Anthropology of Work Review
© American Anthropological Association
Edited By: Sarah Lyon (University of Kentucky)
Online ISSN: 1548-1417
Virtual Issue: The Global Apparel Industry
The articles in this virtual issue, culled from over 20 years of Anthropology of Work Review issues, provide us with a lens through which to better understand the workings of the global apparel industry, and perhaps more importantly, the lived reality of its laborers. While the industry is structured by stark inequalities, its local impacts are hardly black and white. Goldin (2012) reveals high rates of labor turnover in Guatemala apparel factories, arguing that it is a form of resistance to oppressive forms of global capitalist production. Lessinger (2002) and Hewamanne and Brow (1999) explore the occupational cultures created by female garment workers in India and Sri Lanka and the autonomy and resistance they foster. Prentice (2008) takes readers deep within a Trinidadian garment factory, describing her own experience of learning to sew and the embodiment of labor discipline this required whereas Lynch’s article (1999) on Sri Lanka’s “juki girls” similarly demonstrates the ways in which employees learn not only a labor process but also how to embody a new, “modern” identity.
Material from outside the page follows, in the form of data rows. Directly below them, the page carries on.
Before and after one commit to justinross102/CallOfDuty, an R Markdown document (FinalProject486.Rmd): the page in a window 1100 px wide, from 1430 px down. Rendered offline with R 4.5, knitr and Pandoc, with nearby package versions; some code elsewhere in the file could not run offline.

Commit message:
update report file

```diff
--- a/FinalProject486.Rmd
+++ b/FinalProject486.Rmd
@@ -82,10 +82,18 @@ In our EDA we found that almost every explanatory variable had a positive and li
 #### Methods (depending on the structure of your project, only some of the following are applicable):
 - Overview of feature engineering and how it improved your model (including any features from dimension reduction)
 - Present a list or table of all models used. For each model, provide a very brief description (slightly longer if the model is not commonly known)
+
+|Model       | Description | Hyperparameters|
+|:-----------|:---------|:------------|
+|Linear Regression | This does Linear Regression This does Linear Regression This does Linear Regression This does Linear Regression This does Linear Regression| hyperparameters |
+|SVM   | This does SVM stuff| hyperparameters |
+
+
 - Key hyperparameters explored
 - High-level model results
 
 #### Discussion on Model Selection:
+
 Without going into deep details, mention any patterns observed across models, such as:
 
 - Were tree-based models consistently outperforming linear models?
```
Although not all of the articles included in this virtual issue explicitly focus on the apparel industry, they still provide worthwhile insights into the politics of capitalist production. Smart’s (1993)article on rent seeking in a Chinese factory town sheds light on the ways in which local entrepreneurs work to create and extract “rents” in the global economy while Palm (2006) investigates the cultural politics of outsourcing, automation, and the mobility of labor and capital in Indian call centers. Rothstein (2000), drawing on 25 years of fieldwork in a central Mexican village, takes a broader view, exploring the transition from a community built on Fordist modernism to one rooted in the flexible labor processes, transnational flows, differentiation, and individualized consumption that are the hallmarks of global capitalism.
On November 24, 2012 a fire in a Bangladeshi factory killed 112 laborers who earlier that day worked at machines churning out clothing for global retailers including Walmart and Sears. In the wake of this tragedy the retailers stated that they weren’t even aware that Tazreen Fashions was making their clothing, revealing a stark disconnect among global brands, the monitoring systems in place to protect workers and the factories where the goods are actually produced. This disaster raises an important question for Northern consumers: should we care about the lives behind our t-shirts? Clearly the answer is affirmative—we should care and we would care if only we had more information. Anthropology with its focus on qualitative, grounded explorations of daily life around the world helps to fill this knowledge gap.